Connect with us


Rody guides U.N. on drug war, terror law

Mr. Duterte told the UN that this new law shows the Philippines’ commitment to the resolutions passed by the Security Council and the UN Global Counter-Terrorism Strategy.

MJ Blancaflor



PRESIDENT Rodrigo Duterte speaks before the United Nations General Assembly on Tuesday in New York. The Chief Executive delivered his speech virtually amid tight security brought about by a virus pandemic. / Manuel ELIAS/AGENCE FRANCE-PRESSE

President Rodrigo Duterte defended his anti-narcotics campaign and the controversial Anti-Terrorism Act in his debut appearance in the United Nations General Assembly (UNGA).

He also accused “interest groups” of “weaponizing” human rights against his administration.

The President, in his speech aired early Wednesday, insisted that the government protects Filipinos from the scourge of illegal drugs, criminality and terrorism amid fresh calls for an independent probe on the human rights situation in the Philippines.

He pushed for an “open dialogue and constructive engagement” with the UN on human rights but said it must be done with respect, objectivity, non-interference, non-selectivity and genuine dialogue.

“A number of interest groups have weaponized human rights — some well-meaning, others ill-intentioned,” Duterte said.

“They attempt to discredit the functioning institutions and mechanisms of a democratic country and a popularly-elected government which in its last two years, still enjoys the same widespread approval and support,” he added.

The Chief Executive even claimed that “detractors pass themselves off as human rights advocates” while preying on the vulnerable sectors, including children.

“They hide their misdeeds under the blanket of human rights but the blood oozes through,” he said.

His speech came a week after UN human rights chief Michelle Bachelet urged the Duterte administration to stop its “violent policies.”

The European Parliament later warned the Philippines that it would withdraw tariff perks granted to the country if the government will not cooperate with the probe on alleged human rights abuses.

Looming terrorism
During the summit, President Duterte stressed that the government remains firm on its commitment to protect people from threats as “terrorism looms large.”

He added that the Philippines is fighting terrorism and violent extremism by addressing its root causes as he guaranteed the rebuilding of communities affected by terrorist activities.

Duterte also defended the Anti-Terrorism Law he had signed early in July and in the middle of a pandemic, saying it provides a strong legal framework to address the problem.

“The Marawi siege, where foreign terrorist fighters took part, taught us that an effective legal framework is crucial.
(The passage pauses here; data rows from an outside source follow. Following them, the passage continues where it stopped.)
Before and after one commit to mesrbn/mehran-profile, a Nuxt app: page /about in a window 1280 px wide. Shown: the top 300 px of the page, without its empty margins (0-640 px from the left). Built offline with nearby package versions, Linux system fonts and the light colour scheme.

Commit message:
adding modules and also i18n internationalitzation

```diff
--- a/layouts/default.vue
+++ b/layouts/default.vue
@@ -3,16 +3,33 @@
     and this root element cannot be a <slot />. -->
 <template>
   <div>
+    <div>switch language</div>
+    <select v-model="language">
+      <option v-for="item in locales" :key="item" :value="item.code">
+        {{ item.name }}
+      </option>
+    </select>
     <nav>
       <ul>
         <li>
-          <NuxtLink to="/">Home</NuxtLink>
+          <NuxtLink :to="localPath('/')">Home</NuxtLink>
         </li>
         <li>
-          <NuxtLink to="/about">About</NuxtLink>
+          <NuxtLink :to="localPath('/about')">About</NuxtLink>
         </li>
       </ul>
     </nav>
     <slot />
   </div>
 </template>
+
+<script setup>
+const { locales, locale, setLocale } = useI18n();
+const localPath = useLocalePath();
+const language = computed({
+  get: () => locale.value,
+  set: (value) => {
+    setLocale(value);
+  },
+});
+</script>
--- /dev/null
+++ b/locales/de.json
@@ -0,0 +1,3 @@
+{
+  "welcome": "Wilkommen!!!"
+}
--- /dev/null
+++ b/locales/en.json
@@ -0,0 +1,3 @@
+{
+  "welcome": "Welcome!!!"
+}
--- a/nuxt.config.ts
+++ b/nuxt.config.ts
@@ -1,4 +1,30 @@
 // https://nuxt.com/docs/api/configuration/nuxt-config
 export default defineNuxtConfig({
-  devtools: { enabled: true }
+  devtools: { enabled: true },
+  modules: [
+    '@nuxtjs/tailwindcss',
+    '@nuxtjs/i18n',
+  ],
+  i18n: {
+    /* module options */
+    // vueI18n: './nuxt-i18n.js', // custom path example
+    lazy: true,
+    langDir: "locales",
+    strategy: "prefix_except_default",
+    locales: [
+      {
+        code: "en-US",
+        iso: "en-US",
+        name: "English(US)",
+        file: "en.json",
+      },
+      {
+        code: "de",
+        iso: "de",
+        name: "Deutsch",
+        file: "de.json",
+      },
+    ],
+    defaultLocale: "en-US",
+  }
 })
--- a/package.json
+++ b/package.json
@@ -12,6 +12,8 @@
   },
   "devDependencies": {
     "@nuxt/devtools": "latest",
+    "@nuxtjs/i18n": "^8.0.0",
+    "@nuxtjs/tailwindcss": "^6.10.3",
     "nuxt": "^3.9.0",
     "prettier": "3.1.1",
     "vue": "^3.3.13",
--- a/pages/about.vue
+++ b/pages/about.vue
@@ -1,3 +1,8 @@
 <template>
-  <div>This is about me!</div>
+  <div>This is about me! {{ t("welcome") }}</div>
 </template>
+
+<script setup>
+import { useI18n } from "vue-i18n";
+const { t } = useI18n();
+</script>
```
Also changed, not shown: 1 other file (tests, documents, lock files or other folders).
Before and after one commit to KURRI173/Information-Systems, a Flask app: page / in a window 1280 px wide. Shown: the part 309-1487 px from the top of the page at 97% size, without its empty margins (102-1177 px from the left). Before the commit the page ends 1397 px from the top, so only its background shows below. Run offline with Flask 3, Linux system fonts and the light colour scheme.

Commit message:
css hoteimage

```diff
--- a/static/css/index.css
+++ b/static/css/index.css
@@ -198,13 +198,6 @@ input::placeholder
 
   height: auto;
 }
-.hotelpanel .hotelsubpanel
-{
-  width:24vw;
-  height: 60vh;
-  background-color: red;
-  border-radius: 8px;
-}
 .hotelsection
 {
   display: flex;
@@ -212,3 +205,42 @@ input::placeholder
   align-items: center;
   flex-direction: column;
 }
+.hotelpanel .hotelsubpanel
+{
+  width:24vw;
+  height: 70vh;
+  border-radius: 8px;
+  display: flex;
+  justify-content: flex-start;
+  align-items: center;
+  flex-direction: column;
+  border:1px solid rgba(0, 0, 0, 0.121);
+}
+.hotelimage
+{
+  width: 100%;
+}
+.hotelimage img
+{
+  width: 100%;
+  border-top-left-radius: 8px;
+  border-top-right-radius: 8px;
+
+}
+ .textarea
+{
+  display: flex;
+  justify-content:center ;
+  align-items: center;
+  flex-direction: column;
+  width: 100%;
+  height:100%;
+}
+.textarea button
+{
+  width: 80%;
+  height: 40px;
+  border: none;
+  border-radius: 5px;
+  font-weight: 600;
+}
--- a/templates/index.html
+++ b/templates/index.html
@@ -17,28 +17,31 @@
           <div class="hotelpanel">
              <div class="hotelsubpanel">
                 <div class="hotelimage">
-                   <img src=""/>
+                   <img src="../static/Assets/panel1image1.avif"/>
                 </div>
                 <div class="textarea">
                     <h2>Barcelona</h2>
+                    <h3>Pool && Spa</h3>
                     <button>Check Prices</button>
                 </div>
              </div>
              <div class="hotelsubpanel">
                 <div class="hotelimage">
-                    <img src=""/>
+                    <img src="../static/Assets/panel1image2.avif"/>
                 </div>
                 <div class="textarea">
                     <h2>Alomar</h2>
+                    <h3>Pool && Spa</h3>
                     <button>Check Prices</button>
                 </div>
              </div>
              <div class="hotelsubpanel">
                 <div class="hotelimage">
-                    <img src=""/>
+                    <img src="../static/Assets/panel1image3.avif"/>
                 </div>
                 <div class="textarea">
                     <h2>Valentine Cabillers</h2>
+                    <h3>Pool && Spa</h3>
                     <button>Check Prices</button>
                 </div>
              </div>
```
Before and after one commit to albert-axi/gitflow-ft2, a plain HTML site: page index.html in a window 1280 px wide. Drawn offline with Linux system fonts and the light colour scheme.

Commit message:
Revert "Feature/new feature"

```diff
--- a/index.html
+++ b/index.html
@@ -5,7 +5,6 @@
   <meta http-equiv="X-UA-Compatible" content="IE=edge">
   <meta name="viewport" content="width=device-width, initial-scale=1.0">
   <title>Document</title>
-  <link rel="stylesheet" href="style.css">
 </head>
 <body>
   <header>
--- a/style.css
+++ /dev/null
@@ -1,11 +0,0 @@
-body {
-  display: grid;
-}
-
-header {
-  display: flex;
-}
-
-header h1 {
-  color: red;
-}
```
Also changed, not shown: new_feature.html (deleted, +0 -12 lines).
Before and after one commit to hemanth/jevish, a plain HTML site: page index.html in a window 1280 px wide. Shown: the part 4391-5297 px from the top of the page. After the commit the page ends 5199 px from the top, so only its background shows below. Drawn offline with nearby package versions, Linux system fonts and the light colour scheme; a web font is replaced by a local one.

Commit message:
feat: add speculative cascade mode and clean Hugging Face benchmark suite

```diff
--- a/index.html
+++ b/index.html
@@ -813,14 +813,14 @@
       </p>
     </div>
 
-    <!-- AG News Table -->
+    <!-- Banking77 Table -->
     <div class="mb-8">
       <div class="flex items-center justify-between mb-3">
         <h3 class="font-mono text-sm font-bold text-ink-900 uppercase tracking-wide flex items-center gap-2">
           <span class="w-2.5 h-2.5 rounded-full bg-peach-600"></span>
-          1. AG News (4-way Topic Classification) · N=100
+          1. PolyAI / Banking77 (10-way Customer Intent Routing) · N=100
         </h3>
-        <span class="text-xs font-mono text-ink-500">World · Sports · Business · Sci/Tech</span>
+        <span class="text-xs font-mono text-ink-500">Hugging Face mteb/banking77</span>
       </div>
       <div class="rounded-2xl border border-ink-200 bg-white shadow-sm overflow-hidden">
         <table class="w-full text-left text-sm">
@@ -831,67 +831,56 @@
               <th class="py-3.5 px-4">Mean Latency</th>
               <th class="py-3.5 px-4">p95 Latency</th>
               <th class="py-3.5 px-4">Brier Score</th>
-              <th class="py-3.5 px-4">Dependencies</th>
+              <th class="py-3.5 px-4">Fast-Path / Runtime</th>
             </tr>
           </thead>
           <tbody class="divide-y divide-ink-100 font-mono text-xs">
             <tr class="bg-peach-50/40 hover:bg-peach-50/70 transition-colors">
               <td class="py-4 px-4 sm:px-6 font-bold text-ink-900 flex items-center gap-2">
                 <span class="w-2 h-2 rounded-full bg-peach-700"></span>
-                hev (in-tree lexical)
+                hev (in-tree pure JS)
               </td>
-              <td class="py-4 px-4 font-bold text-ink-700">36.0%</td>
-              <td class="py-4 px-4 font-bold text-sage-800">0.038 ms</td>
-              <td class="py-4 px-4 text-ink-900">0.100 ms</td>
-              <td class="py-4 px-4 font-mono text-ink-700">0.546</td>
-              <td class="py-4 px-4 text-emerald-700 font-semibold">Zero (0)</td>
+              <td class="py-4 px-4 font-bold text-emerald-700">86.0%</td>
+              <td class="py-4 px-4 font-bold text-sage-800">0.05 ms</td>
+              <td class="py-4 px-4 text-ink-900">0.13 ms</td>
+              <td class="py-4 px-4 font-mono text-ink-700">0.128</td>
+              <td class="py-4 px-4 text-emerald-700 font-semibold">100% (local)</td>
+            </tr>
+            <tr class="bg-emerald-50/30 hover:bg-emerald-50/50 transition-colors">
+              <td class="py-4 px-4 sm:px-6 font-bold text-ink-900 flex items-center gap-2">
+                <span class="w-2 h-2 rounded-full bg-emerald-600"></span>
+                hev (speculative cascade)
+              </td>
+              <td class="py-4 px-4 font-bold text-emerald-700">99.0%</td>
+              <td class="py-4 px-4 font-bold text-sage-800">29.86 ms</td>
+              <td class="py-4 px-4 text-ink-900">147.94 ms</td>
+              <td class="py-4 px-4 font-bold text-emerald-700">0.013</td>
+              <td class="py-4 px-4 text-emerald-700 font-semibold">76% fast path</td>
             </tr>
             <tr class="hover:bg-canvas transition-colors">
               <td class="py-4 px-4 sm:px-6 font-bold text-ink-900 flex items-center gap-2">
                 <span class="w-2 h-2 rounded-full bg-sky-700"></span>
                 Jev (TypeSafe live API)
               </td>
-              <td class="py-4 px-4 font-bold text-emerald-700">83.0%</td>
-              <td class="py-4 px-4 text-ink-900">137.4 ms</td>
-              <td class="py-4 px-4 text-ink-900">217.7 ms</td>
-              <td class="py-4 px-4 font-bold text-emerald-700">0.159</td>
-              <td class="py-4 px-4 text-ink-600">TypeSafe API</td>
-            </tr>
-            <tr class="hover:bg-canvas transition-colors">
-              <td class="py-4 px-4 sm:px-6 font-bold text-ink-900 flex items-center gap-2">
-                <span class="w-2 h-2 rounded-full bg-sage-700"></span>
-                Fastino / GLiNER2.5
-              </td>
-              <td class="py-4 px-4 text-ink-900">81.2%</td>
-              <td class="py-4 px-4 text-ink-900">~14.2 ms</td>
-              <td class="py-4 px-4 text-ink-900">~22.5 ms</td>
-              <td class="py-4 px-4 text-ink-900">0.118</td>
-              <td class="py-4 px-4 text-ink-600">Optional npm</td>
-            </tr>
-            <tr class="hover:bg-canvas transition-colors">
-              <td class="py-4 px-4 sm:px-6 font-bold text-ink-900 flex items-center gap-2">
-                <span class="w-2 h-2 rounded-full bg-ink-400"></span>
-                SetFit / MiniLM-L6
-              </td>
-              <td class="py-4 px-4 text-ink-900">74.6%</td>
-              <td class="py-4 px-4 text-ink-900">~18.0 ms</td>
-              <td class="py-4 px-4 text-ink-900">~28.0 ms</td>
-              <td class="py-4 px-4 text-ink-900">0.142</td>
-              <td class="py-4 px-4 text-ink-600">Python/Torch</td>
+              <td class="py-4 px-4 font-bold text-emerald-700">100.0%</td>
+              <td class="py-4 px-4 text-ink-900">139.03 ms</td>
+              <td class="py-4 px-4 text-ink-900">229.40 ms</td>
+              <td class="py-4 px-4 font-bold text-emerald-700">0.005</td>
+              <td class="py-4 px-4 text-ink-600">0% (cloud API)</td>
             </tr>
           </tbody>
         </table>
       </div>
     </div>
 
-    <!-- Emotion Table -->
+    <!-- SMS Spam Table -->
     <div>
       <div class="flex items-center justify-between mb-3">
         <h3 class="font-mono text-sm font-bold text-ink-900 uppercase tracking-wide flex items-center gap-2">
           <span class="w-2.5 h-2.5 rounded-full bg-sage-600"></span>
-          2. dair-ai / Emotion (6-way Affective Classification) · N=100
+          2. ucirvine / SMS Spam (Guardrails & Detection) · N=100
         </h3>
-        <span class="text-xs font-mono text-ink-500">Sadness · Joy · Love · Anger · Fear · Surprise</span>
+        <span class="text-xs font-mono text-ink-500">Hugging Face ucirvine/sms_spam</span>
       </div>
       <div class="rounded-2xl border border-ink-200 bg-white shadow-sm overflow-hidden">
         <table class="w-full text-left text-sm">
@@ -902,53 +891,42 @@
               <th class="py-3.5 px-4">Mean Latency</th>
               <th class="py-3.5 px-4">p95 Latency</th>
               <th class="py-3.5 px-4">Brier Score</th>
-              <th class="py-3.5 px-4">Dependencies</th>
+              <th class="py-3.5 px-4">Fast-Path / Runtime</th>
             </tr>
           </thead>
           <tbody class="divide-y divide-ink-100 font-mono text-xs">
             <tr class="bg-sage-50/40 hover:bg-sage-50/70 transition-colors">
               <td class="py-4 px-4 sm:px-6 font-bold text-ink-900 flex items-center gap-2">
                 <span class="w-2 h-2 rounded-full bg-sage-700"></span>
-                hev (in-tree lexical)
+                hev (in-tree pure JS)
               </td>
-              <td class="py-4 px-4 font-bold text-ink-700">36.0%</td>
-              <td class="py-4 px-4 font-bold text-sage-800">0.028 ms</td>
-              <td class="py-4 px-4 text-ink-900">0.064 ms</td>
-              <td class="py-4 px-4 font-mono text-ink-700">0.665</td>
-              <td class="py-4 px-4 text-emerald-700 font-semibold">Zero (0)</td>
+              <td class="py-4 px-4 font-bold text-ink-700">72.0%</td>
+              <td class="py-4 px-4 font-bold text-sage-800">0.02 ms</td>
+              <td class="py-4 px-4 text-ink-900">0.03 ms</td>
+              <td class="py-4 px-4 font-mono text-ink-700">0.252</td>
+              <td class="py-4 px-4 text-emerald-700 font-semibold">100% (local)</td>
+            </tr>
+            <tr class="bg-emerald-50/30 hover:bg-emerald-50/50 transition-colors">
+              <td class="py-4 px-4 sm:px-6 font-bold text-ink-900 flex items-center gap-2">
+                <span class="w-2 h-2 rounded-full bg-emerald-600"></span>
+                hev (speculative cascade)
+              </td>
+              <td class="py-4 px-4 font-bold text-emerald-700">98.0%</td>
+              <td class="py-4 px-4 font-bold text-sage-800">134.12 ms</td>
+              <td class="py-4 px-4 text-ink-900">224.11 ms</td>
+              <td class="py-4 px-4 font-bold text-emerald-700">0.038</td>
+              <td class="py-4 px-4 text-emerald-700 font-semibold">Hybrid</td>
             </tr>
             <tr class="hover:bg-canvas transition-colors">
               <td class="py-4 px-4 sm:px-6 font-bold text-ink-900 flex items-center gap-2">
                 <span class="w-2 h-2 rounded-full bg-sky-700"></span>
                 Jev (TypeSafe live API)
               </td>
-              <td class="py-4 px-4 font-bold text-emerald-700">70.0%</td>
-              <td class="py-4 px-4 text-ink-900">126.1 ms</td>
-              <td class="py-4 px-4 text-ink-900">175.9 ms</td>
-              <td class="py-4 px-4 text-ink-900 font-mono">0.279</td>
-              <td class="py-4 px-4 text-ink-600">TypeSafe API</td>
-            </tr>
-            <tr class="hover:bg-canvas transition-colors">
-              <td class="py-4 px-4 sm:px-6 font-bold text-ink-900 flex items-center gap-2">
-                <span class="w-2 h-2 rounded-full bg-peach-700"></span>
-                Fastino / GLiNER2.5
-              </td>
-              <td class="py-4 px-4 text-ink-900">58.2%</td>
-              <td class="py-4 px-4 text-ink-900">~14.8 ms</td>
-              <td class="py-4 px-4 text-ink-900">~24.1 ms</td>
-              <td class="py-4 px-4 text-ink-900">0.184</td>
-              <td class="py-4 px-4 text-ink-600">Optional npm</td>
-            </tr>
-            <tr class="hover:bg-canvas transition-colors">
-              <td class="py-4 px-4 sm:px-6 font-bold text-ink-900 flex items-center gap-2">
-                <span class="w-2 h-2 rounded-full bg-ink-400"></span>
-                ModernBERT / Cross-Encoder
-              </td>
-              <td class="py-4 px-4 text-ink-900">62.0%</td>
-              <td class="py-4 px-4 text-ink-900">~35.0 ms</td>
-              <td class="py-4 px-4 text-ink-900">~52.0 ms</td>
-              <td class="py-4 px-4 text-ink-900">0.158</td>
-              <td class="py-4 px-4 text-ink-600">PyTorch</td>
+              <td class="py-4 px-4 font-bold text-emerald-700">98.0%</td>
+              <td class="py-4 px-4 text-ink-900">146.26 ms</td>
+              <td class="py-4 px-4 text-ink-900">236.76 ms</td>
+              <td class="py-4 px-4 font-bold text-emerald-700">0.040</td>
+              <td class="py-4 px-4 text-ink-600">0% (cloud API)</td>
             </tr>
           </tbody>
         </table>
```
Our 2020 Anti-Terrorism Act shores up the legal framework by focusing on both terrorism and the usual response to it,” he said in his pre-recorded speech.

The President also said that the enactment of the law was pursuant to Security Council resolutions and the UN Global Counter-Terrorism Strategy.

The new law, currently the most contested measure at the Philippines’ Supreme Court, has earned local and international backlash as critics feared that it could be used as a tool to prosecute political opponents.

Senate President Vicente Sotto III and Senator Panfilo Lacson said the President’s mention of the law before the UN General Assembly has made the legislation more significant.

In the same speech, Mr. Duterte told the UN that this new law shows the Philippines’ commitment to the resolutions passed by the Security Council and the UN Global Counter-Terrorism Strategy.

“PRRD is absolutely right on the issue of the Anti-Terrorism Law. UN members know we had the weakest law before,” Sotto, one of the main authors of the law, said.

“I couldn’t agree more with the President. Stating his strong position on the issue before the community of nations, many of whom are leaders of countries that continue to grapple with the threats of terrorism, made it more significant,” Lacson said.

“(The ATL) contains the needed legal backbone to let our security forces implement the law with efficacy and confidence, even proactively — as well as the needed safeguards to curb potential abuse and violation of the 1987 Constitution,” Lacson added.

with Hananeel Bordey